EXERCISE BRIEF
Find all lines below containing the string "correlation" and return them.

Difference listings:
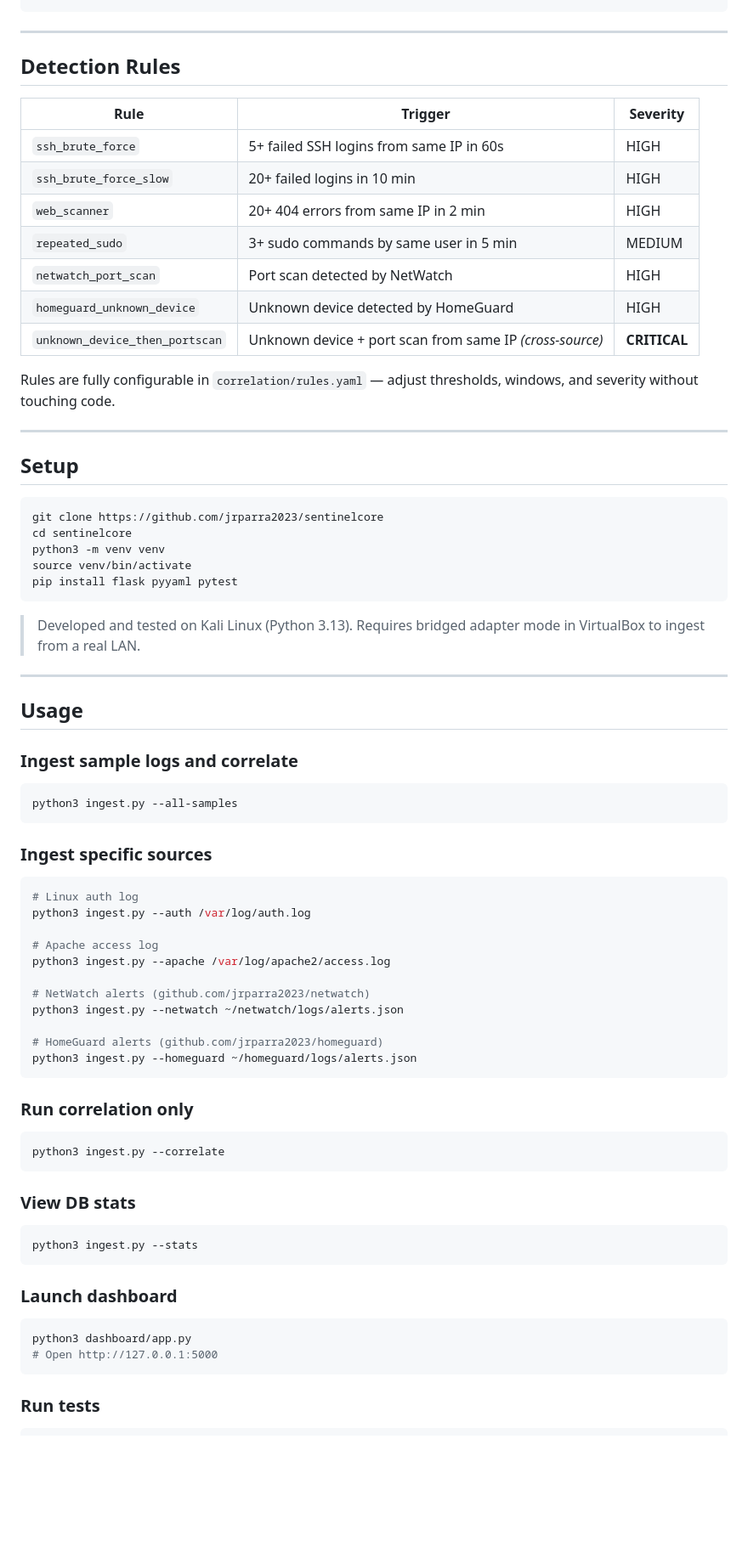
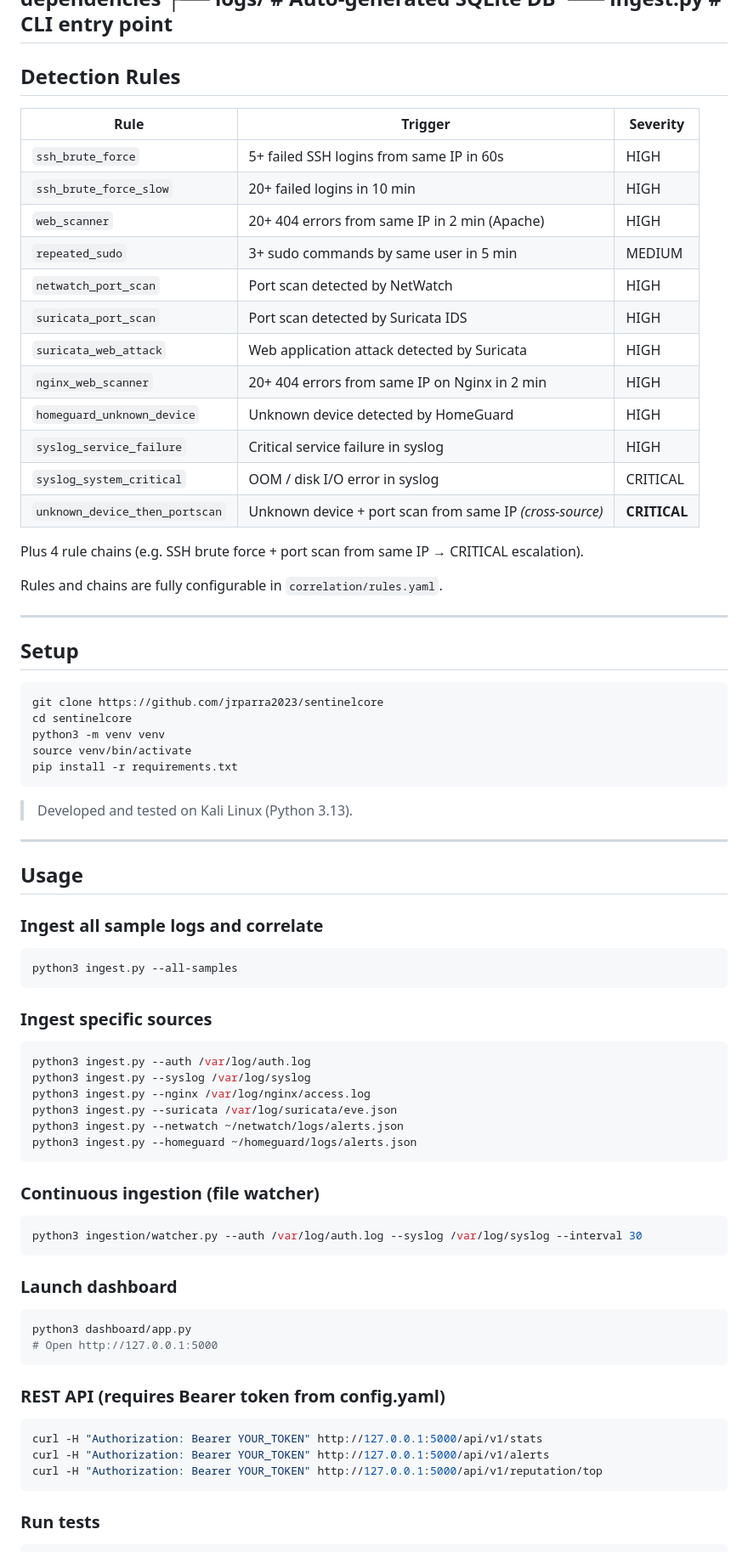
Before and after one commit to jrparra2023/sentinelcore, a Markdown page: README.md, the part around one of its changes. Shown at 85% size. Rendered like a GitHub page; blank space fills up the shorter version.

````diff
--- a/README.md
+++ b/README.md
@@ -55,7 +80,5 @@ sentinelcore/
 ├── logs/                    # Auto-generated SQLite DB
 └── ingest.py                # CLI entry point
-```
-
 ---
 
 ## Detection Rules
@@ -64,13 +87,20 @@ sentinelcore/
 |---|---|---|
 | `ssh_brute_force` | 5+ failed SSH logins from same IP in 60s | HIGH |
 | `ssh_brute_force_slow` | 20+ failed logins in 10 min | HIGH |
-| `web_scanner` | 20+ 404 errors from same IP in 2 min | HIGH |
+| `web_scanner` | 20+ 404 errors from same IP in 2 min (Apache) | HIGH |
 | `repeated_sudo` | 3+ sudo commands by same user in 5 min | MEDIUM |
 | `netwatch_port_scan` | Port scan detected by NetWatch | HIGH |
+| `suricata_port_scan` | Port scan detected by Suricata IDS | HIGH |
+| `suricata_web_attack` | Web application attack detected by Suricata | HIGH |
+| `nginx_web_scanner` | 20+ 404 errors from same IP on Nginx in 2 min | HIGH |
 | `homeguard_unknown_device` | Unknown device detected by HomeGuard | HIGH |
+| `syslog_service_failure` | Critical service failure in syslog | HIGH |
+| `syslog_system_critical` | OOM / disk I/O error in syslog | CRITICAL |
 | `unknown_device_then_portscan` | Unknown device + port scan from same IP *(cross-source)* | **CRITICAL** |
 
-Rules are fully configurable in `correlation/rules.yaml` — adjust thresholds, windows, and severity without touching code.
+Plus 4 rule chains (e.g. SSH brute force + port scan from same IP → CRITICAL escalation).
+
+Rules and chains are fully configurable in `correlation/rules.yaml`.
 
 ---
 
@@ -81,43 +111,33 @@ git clone https://github.com/jrparra2023/sentinelcore
 cd sentinelcore
 python3 -m venv venv
 source venv/bin/activate
-pip install flask pyyaml pytest
+pip install -r requirements.txt
 ```
 
-> Developed and tested on Kali Linux (Python 3.13). Requires bridged adapter mode in VirtualBox to ingest from a real LAN.
+> Developed and tested on Kali Linux (Python 3.13).
 
 ---
 
 ## Usage
 
-### Ingest sample logs and correlate
+### Ingest all sample logs and correlate
 ```bash
 python3 ingest.py --all-samples
 ```
 
 ### Ingest specific sources
 ```bash
-# Linux auth log
 python3 ingest.py --auth /var/log/auth.log
-
-# Apache access log
-python3 ingest.py --apache /var/log/apache2/access.log
-
-# NetWatch alerts (github.com/jrparra2023/netwatch)
+python3 ingest.py --syslog /var/log/syslog
+python3 ingest.py --nginx /var/log/nginx/access.log
+python3 ingest.py --suricata /var/log/suricata/eve.json
 python3 ingest.py --netwatch ~/netwatch/logs/alerts.json
-
-# HomeGuard alerts (github.com/jrparra2023/homeguard)
 python3 ingest.py --homeguard ~/homeguard/logs/alerts.json
 ```
 
-### Run correlation only
+### Continuous ingestion (file watcher)
 ```bash
-python3 ingest.py --correlate
-```
-
-### View DB stats
-```bash
-python3 ingest.py --stats
+python3 ingestion/watcher.py --auth /var/log/auth.log --syslog /var/log/syslog --interval 30
 ```
 
 ### Launch dashboard
@@ -126,6 +146,13 @@ python3 dashboard/app.py
 # Open http://127.0.0.1:5000
 ```
 
+### REST API (requires Bearer token from config.yaml)
+```bash
+curl -H "Authorization: Bearer YOUR_TOKEN" http://127.0.0.1:5000/api/v1/stats
+curl -H "Authorization: Bearer YOUR_TOKEN" http://127.0.0.1:5000/api/v1/alerts
+curl -H "Authorization: Bearer YOUR_TOKEN" http://127.0.0.1:5000/api/v1/reputation/top
+```
+
 ### Run tests
 ```bash
 python3 -m pytest tests/ -v
````
Also changed, not shown: other parts of README.md (+51 -20 lines).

PROBLEM SOLUTION
-Rules are fully configurable in `correlation/rules.yaml` — adjust thresholds, windows, and severity without touching code.
+Rules and chains are fully configurable in `correlation/rules.yaml`.
-### Run correlation only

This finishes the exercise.